I have officially completed my first full week at my new job!!

This is huge for me, considering it’s been two years since I’ve been able to work.

My new job is part-time and at most, I will work 25 hours a week. However, this kind of schedule was exactly what I wanted. If I am able to keep this job, I will confident that my health is good enough to sustain a more difficult schedule with, perhaps, a few school classes added.

Meanwhile, since I last posted, I have been baking.
My mom made a large batch of quinoa and I frequented Pinterest looking for recipes with quinoa. For dinner one night, I made a quinoa pizza crust that turned out to be quite delicious; the next morning, I baked Quinoa Blueberry Bars that were dairy-free, grain-free and sugar-free.


Also, I created my own recipe for Pumpkin Oatmeal Raisin cookies. They passed the test after my 2-year-old nephew consumed several with a smile.


Yesterday, I worked on perfecting another recipe I created for Chia and Flax seed Bread.
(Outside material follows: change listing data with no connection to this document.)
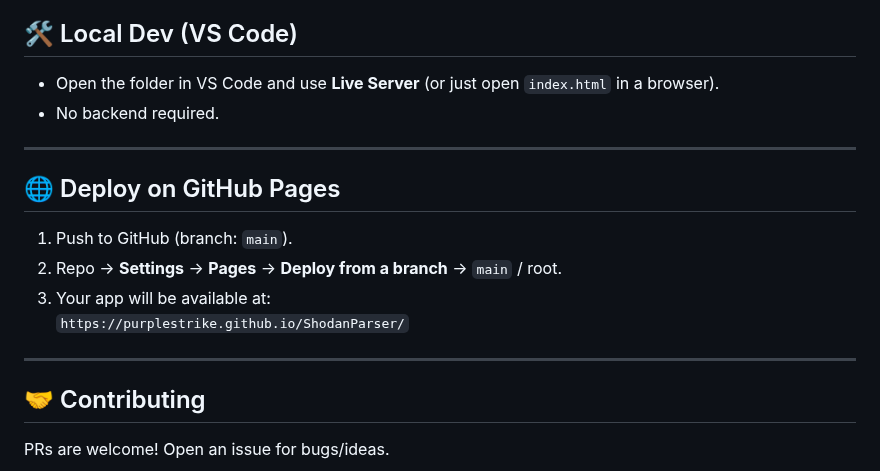
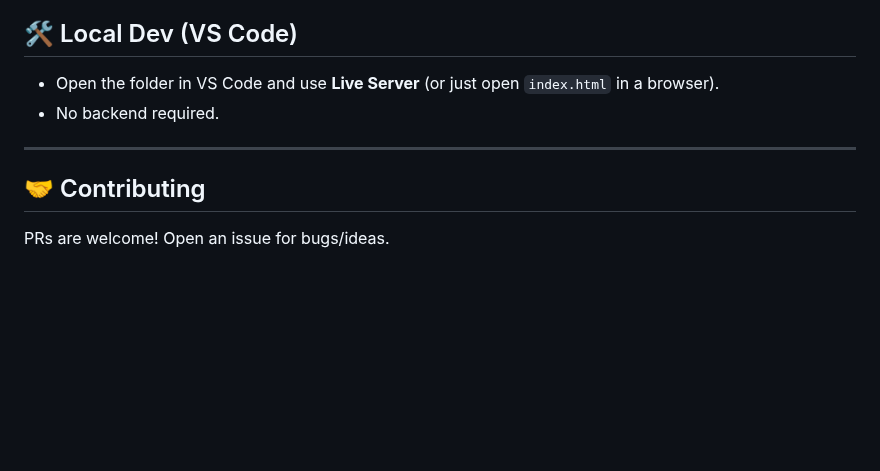
Before and after one commit to purplestrike/ShodanParser, a Markdown page: README.md, the part around the change. GitHub-like rendering; blank space fills up the shorter version.

```diff
--- a/README.md
+++ b/README.md
@@ -148,14 +148,6 @@ Counts are computed **after filters**, so they match exactly what you see.
 
 ---
 
-## 🌐 Deploy on GitHub Pages
-1. Push to GitHub (branch: `main`).
-2. Repo → **Settings** → **Pages** → **Deploy from a branch** → `main` / root.
-3. Your app will be available at:
-   `https://purplestrike.github.io/ShodanParser/`
-
----
-
 ## 🤝 Contributing
 PRs are welcome! Open an issue for bugs/ideas.
 
```
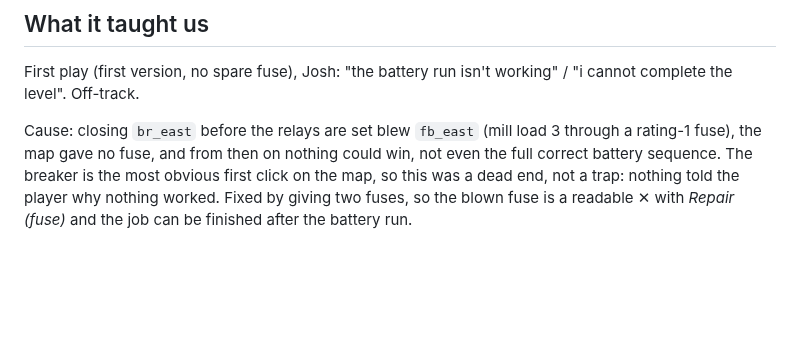
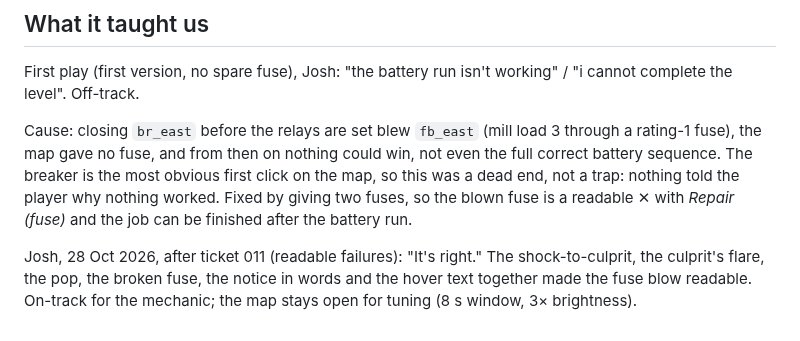
Before and after one commit to joshkeal-daboyz/rest-prototype, a Markdown page: puzzles/battery-run.md, the part around the change. GitHub-like rendering; blank space fills up the shorter version.

Commit message:
battery-run: Josh's verdict after ticket 011 ('It's right')

```diff
--- a/puzzles/battery-run.md
+++ b/puzzles/battery-run.md
@@ -66,3 +66,5 @@ Note on time: the simulator's relay throws are instant, so the window is a limit
 First play (first version, no spare fuse), Josh: "the battery run isn't working" / "i cannot complete the level". Off-track.
 
 Cause: closing `br_east` before the relays are set blew `fb_east` (mill load 3 through a rating-1 fuse), the map gave no fuse, and from then on nothing could win, not even the full correct battery sequence. The breaker is the most obvious first click on the map, so this was a dead end, not a trap: nothing told the player why nothing worked. Fixed by giving two fuses, so the blown fuse is a readable ✕ with *Repair (fuse)* and the job can be finished after the battery run.
+
+Josh, 28 Oct 2026, after ticket 011 (readable failures): "It's right." The shock-to-culprit, the culprit's flare, the pop, the broken fuse, the notice in words and the hover text together made the fuse blow readable. On-track for the mechanic; the map stays open for tuning (8 s window, 3× brightness).
```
This bread is grain-free and sugar-free but quite incredible (in my humble opinion). It doesn’t hurt that it is guilt-free as well; the chia seeds and flax seeds are both considered to be super foods by many health critics.

Tomorrow I see my LLMD for a follow-up. I am excited to tell him that I am back in the workforce and enjoying life!

Stress, Anxiety and Life



Good and bad run on parallel tracks and they usually arrive about the same time.

That was a favorite quote of mine when I was younger. It rings true; you can’t have sunshine without rain, flowers without dirt, love without pain.

After 2 years of being too sick to get off the couch, I have begun working again, a fact that excites me and fills me with overwhelming gratitude.

And then this morning, I woke up with overwhelming anxiety.

I tend to worry about more than just the present  (something my counselor tells me is true with many people). Anxiety over past mistakes or situations, along with concern over the future are tendencies I battle on a daily basis.

Yes, taking care of my life TODAY is stressful, but add onto that worrying about the parts of my past and future I have no control over? It gets a bit insane.

Why do I do that? A wise man tells me every time I see him, “you have no control, so let it go.”

Well, screw that.

My mind says, if I worry enough, I will be prepared. If I think through it enough, I will know how to react. If I analyze everything, answers will become clear.

Question: when has that truly, ever worked?

  I hear your doubts, your arguments. I hear them because I still struggle with them.

Here is my personal experience.  Worry produces anxiety and stress. Stress causes me to become muddled. A muddled mind makes irrational decisions. Irrational decisions lead to second-guessing, which leads to self-doubt and lowered confidence. Low confidence leads to worry about what I’m doing wrong and stress over how to fix it. Stress becomes….well, you get the idea.

Of course, we still have to work through anxiety in SOME way. How do we handle it in a mature manner that does not lead to stress, muddled minds, irrational decisions and low confidence?

Again, here is my personal experience.

Using my journal helps tremendously. Writing my thoughts down, in a place no one can see them, helps to clear my mind.
–  Talking to someone I trust. This list consists of only a few people, friends that I know for sure will not judge me no matter what is going through my mind.
–  Deep breathing exercises. They help get me “out of my head.”
–  Walking – a short walk though, since I don’t have the energy for much. It’s really more about change of scenery.
–  Leaving it alone by turning on the tv or picking up a book.

I don’t have any magical cures and will be the first to admit that this issue is one I still struggle with on a daily basis.

Readers, do you think worrying helps you or hinders you? How do you deal with stress?

I’m looking forward to the day when I can pick up an alcoholic drink again (responsibly of course) and deal with anxiety that way.
That was a bit of humor to all you who over-think and over-analyze (like me).